Hence, considering the shifts in methods of activism, it can be conceded that activism today is for the most part all bark and no bite. Today, greater social media usage is a double-edged sword.
Even though social media is a faster and more efficient way to raise awareness, it can also give rise to ‘clicktivism’ or token activism where proclaimed activists showed their support through mere reposting of posts or stories, liking posts, and tweets all without actually knowing what or how to show true support.
Bringing back the well-known aforementioned example of the BLM movement, #BlackoutTuesday was dubbed “an online symbol for non-activists” by an Australian journal, ‘The Conversation.
- Though originally gestures of solidarity with protests against police killings, #BlackoutTuesdays drowned out vital information related to demonstrations, financial donations, and documentation of racial violence by police.
- These black squares, through a sign of activism, when done without thought can do more harm than good.
As I scrolled through my own Instagram page, it is sad to see that many of these creators, celebrities, and even the average Joe posted these black squares for a few hours and then continued on with their lives. Single, one-time gestures are proof that activism may be slowly and surely evolving into “all bark and no bite” where no real and lasting change can be made.
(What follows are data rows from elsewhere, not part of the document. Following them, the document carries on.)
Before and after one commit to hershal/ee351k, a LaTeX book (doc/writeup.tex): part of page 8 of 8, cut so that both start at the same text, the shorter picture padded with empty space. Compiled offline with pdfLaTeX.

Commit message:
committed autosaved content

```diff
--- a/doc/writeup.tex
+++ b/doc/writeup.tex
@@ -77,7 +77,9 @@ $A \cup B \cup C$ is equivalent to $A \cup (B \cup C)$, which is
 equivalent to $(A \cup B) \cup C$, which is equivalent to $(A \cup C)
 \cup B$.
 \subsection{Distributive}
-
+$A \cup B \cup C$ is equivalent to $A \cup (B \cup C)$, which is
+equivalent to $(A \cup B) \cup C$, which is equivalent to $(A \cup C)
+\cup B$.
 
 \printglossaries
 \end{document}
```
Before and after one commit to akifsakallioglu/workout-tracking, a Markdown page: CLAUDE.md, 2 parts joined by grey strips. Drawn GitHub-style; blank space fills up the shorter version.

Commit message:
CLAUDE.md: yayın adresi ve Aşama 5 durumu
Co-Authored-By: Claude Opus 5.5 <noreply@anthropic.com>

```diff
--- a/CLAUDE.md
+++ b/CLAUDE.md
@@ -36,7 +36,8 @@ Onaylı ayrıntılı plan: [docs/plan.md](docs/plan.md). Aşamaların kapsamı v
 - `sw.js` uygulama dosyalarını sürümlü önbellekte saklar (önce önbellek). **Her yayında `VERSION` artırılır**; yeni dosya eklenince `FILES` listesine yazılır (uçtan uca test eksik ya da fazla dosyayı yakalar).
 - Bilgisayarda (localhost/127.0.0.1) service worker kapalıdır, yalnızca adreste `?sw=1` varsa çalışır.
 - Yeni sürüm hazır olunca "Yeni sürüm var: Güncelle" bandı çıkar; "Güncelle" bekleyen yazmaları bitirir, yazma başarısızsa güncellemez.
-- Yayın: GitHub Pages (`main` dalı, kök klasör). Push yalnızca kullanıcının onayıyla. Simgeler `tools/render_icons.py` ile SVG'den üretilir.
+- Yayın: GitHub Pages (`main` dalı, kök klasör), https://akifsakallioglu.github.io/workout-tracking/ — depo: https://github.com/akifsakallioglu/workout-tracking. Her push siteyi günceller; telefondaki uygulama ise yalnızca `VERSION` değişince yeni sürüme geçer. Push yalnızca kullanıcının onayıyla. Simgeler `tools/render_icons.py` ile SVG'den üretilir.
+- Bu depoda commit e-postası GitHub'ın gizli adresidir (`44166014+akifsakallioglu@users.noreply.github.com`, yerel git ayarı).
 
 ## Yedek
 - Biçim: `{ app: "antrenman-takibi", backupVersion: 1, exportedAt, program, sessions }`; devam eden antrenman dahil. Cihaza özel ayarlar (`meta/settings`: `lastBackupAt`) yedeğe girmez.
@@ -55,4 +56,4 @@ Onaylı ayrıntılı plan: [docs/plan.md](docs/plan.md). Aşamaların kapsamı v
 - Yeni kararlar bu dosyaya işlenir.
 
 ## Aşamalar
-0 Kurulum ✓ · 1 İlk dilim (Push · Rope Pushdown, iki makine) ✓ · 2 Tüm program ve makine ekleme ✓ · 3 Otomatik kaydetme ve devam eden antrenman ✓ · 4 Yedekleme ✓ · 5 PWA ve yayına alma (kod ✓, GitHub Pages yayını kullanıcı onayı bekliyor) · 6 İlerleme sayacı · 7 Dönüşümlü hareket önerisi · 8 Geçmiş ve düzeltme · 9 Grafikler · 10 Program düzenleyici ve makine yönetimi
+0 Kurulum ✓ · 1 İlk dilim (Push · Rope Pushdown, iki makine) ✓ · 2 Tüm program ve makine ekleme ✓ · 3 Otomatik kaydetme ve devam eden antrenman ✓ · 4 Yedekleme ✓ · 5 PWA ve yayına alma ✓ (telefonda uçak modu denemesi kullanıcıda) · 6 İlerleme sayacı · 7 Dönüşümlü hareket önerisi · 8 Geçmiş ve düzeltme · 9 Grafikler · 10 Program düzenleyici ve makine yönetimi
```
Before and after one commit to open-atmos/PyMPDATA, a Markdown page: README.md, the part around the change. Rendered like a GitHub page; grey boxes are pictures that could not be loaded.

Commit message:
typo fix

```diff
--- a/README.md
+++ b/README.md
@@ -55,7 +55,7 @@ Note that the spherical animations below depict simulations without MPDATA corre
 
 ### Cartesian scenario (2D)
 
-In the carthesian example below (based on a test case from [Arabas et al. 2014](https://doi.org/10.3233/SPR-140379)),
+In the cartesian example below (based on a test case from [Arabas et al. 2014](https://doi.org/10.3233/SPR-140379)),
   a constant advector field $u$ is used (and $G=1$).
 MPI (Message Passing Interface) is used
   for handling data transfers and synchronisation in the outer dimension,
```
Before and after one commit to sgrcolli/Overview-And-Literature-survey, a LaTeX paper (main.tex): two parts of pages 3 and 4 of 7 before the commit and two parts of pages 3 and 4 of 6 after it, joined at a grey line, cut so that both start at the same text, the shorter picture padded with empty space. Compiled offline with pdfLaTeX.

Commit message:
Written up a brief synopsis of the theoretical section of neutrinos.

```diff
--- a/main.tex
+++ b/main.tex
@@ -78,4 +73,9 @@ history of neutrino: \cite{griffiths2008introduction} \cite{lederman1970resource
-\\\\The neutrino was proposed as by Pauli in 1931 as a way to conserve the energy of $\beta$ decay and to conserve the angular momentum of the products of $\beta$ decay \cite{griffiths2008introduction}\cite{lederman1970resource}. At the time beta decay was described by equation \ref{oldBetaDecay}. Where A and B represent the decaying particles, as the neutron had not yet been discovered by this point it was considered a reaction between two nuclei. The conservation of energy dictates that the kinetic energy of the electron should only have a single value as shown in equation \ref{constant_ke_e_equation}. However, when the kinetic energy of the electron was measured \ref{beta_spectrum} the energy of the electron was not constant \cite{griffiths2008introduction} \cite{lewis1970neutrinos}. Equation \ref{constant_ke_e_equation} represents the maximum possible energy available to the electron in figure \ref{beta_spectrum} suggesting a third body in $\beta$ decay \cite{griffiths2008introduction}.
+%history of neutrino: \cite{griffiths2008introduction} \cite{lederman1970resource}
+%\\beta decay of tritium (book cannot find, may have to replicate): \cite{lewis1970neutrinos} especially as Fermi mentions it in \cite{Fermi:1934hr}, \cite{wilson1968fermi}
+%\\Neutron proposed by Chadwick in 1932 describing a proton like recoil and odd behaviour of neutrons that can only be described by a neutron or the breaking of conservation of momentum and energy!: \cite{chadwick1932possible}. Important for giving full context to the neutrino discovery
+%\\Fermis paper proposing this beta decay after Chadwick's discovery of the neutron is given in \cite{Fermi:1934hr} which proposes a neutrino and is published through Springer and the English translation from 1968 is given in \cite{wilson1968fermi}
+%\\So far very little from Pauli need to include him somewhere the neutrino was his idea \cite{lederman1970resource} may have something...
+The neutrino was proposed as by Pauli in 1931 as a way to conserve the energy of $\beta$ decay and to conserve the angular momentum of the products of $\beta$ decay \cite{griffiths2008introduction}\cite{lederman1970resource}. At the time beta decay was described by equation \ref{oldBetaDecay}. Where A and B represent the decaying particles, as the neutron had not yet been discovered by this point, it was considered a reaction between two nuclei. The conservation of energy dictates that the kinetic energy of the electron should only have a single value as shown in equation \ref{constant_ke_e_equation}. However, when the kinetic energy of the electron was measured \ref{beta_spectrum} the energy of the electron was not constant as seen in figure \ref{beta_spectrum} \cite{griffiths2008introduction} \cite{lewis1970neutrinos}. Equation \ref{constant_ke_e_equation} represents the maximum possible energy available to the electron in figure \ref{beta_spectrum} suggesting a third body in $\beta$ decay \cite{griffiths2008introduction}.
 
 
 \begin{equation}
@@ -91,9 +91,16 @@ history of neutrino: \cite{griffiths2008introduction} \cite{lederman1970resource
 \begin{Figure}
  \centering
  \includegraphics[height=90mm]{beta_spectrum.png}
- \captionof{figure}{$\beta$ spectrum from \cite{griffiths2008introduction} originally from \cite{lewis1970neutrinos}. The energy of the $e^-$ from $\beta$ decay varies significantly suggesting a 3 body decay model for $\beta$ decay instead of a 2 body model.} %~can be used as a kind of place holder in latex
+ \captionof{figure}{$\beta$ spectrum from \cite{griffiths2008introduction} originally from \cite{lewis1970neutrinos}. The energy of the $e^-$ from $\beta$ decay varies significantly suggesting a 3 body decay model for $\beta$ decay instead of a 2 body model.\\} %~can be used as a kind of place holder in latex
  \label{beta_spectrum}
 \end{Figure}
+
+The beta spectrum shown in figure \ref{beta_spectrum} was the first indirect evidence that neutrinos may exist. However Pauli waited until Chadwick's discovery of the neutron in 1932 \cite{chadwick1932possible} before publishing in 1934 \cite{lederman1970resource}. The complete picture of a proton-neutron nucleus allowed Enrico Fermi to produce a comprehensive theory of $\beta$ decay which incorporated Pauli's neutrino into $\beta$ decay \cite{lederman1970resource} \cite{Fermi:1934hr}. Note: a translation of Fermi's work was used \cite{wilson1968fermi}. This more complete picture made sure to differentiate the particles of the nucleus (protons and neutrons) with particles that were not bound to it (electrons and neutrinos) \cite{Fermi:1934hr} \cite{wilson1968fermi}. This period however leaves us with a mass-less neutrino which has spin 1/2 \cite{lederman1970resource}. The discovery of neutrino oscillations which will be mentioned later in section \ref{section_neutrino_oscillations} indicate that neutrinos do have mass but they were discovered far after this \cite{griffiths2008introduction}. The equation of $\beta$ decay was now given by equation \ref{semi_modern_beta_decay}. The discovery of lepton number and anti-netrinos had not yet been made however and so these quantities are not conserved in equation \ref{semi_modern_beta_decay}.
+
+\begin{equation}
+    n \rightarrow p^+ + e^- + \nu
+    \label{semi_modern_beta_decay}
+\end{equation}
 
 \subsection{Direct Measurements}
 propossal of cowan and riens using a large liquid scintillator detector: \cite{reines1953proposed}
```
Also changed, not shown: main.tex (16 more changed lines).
On an organizational level, many companies are seen to change their logos or brand designs during the month of June - pride month. Often including rainbows to show solidarity or releasing rainbow-themed merchandise and products.
A Harvard Business Review “Your rainbow logo doesn’t make you an ally” called out ‘rainbow capitalism’, a term coined to describe how LGBTQ+ symbolism is being wielded by companies to heighten consumerism without leading to meaningful improvements for the LGBTQ+ communities.
A month-long donation or one month of selling ‘pride’ products does not affect lasting change. For icons like Marsha P. Davis and Sylvia Rivera, queer, trans people of color who put pride on the radar in the ‘60s and ‘70s, would be priced out of the very corporate merchandise created as a gesture of solitude of the community. This is especially noteworthy because such performative activism leverages the community to push corporate merchandise without actually showing that they truly care and stand in support of these groups.
Furthermore, the gap in institutional and grassroots education has resulted in activism being more bark than bite today. We all know about ‘cancel-culture’ and boycotting companies due to a rise in the need for accountability leading to social change.
These types of activism aim to de-platform companies, creators, and celebrities so that they are forced to take accountability for their actions. However, when individuals are not fully aware of the harm done by certain companies but are quick to jump on bandwagons, claiming that these companies or individuals should be punished, it leads to innocent lives being affected.
The #MeToo movement involving Amber Heard and Johnny Depp was recently uncovered during a 6-week-long trial that was broadcasted on the news. At the start, many were quick to defend Amber because she was a female, but in 2021, it was confirmed that Depp was also a victim of domestic abuse. Yet, Depp had suffered greatly, losing movie roles and brand deals while Heard seemed to escape unscathed. Their case highlights how our championing of the #MeToo movement has become more bark than the bite because the same standards are not upheld for all.
Overall, activism today does still fulfill its function of effecting change across all spheres. But to say that activism can always result in lasting and adequate change is too absolute. Do you think that activism is all bark and no bite or would you choose activism as your go-to way of championing a cause?